Join Me is a semi-sequel to the fabulous 'Are You Dave Gorman?' which he co-wrote with Dave Gorman. In that book it was Gorman who was the eccentric, the person wanting to find 54 people namesakes; Wallace was the straight man; the one telling Dave to calm down, to stop the madness before it went too far.
It isn't clear how far after the previous book all this happened for it seems pretty close. It's as though Wallace secretly missed the chase he was sidekick to and needed something to fill the hole. In this book it turns out he's possibly even madder; at least Gorman has a perceptible limit to his work. Wallace shoots the ball going and doesn't even goal. But one of the joys of the book is the constant revelations as it proceeds and since I'm going to recommend you buy this at the end of the review I don't want to give too much away.
Part of the charm here is that Wallace admits that he doesn't have the writing ability of other people in the genre and name checks travel writer he thinks would be doing a better job. Ironically he's actually as good as they are. For various reasons he takes a trip to Paris and perfectly captures what it's like around the Eiffel Tower and in the cafes.
As in the Gorman book he also captures the silent majority of people in the UK who are extraordinary for no apparent reason other than they feel like they should be doing something out of the ordinary. It's not anarchy, or non-conformity in the traditional sense. It's that idea that if you want to change the way life is and expected behavior, your only course of action is to have a go. I'd say the recent craze of FlashMobbing and BookCrossing (leaving old books about for other people to pick up and enjoy) are other examples of this.
For me the most interesting aspect of this endeavor is that at no point does the reader feel that all of this happened because of a potential book deal. It was a personal project, something the journalist wanted to do so that he was at least doing something.
But I'm not going to pretend it's a book for everyone. As with the Gorman book there is a built in pointlessness about the story which will not appeal to all. There are a couple of occasions when some readers might wonder about the motives. For the rest of us, those who love the idea that moments of magic like this can happen in the world we're stuck with at present, it's a joy and reinvigorates your belief in people. Here is the bit were I recommend you buy the book. Buy the book.
I joined. Near the beginning. You can read about it if you like in this book (chapter 10, begins on page 118 when you get to it). It's not a cult, it's a collective, I was told and I believed Danny.
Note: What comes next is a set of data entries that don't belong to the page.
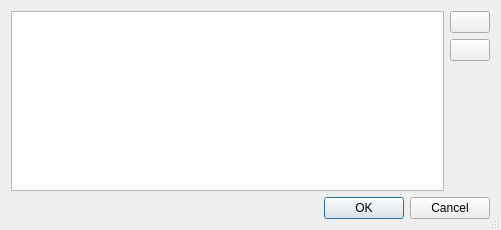
First picture: the form in rc/feedmgrdlg.ui, repository guendto/abby, before the edit.
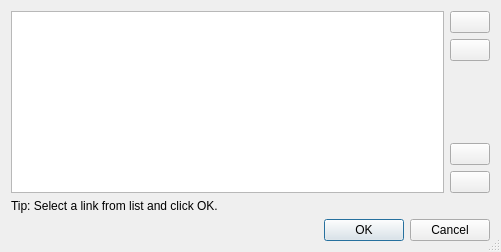
Second picture: the form after the edit. Icons and pictures are not drawn.

Commit message: Feed manager: tweak UI, add new functions.

Patch:
```diff
--- a/rc/feedmgrdlg.ui
+++ b/rc/feedmgrdlg.ui
@@ -10,7 +10,7 @@
     <x>0</x>
     <y>0</y>
     <width>501</width>
-    <height>230</height>
+    <height>252</height>
    </rect>
   </property>
   <property name="windowTitle" >
@@ -50,7 +50,7 @@
         </widget>
        </item>
        <item>
-        <widget class="QPushButton" name="removeButton" >
+        <widget class="QPushButton" name="pasteButton" >
          <property name="toolTip" >
           <string>Remove selected links</string>
          </property>
@@ -76,11 +76,58 @@
          </property>
         </spacer>
        </item>
+       <item>
+        <widget class="QPushButton" name="removeButton" >
+         <property name="toolTip" >
+          <string>Remove selected</string>
+         </property>
+         <property name="text" >
+          <string/>
+         </property>
+         <property name="icon" >
+          <iconset resource="abby.qrc" >
+           <normaloff>:/list-remove.png</normaloff>:/list-remove.png</iconset>
+         </property>
+         <property name="iconSize" >
+          <size>
+           <width>16</width>
+           <height>16</height>
+          </size>
+         </property>
+        </widget>
+       </item>
+       <item>
+        <widget class="QPushButton" name="clearButton" >
+         <property name="toolTip" >
+          <string>Clear list</string>
+         </property>
+         <property name="text" >
+          <string/>
+         </property>
+         <property name="icon" >
+          <iconset resource="abby.qrc" >
+           <normaloff>:/edit-clear.png</normaloff>:/edit-clear.png</iconset>
+         </property>
+         <property name="iconSize" >
+          <size>
+           <width>16</width>
+           <height>16</height>
+          </size>
+         </property>
+        </widget>
+       </item>
       </layout>
      </item>
     </layout>
    </item>
    <item row="1" column="0" >
+    <widget class="QLabel" name="label" >
+     <property name="text" >
+      <string>Tip: Select a link from list and click OK.</string>
+     </property>
+    </widget>
+   </item>
+   <item row="2" column="0" >
     <widget class="QDialogButtonBox" name="buttonBox" >
      <property name="orientation" >
       <enum>Qt::Horizontal</enum>
```
Left out of the diff: 72 changed lines with no effect on the pictures. The commit also changes 2 other files.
Why should I disbelieve the bloke? he helps old men, he visits Belgium, he asks his joinees to do random acts of kindness every Friday. He even invented a new word: joinee -- try looking that up at dictionary.com!
This is the book of something very, very silly, but at the same time something so beautifully simple and wonderful how can it possibly go wrong? This is a beautifully and hilariously written book, by a shambling, truly postmodern cult leader of the most humble kind.
Why not do someone a good deed and buy them a copy too when you order yours.
Gold Joinee (and Reverend) Saunders
(p.s. refering to another review: the vicar - that would be me - was in Inverness, not Aberdeen!)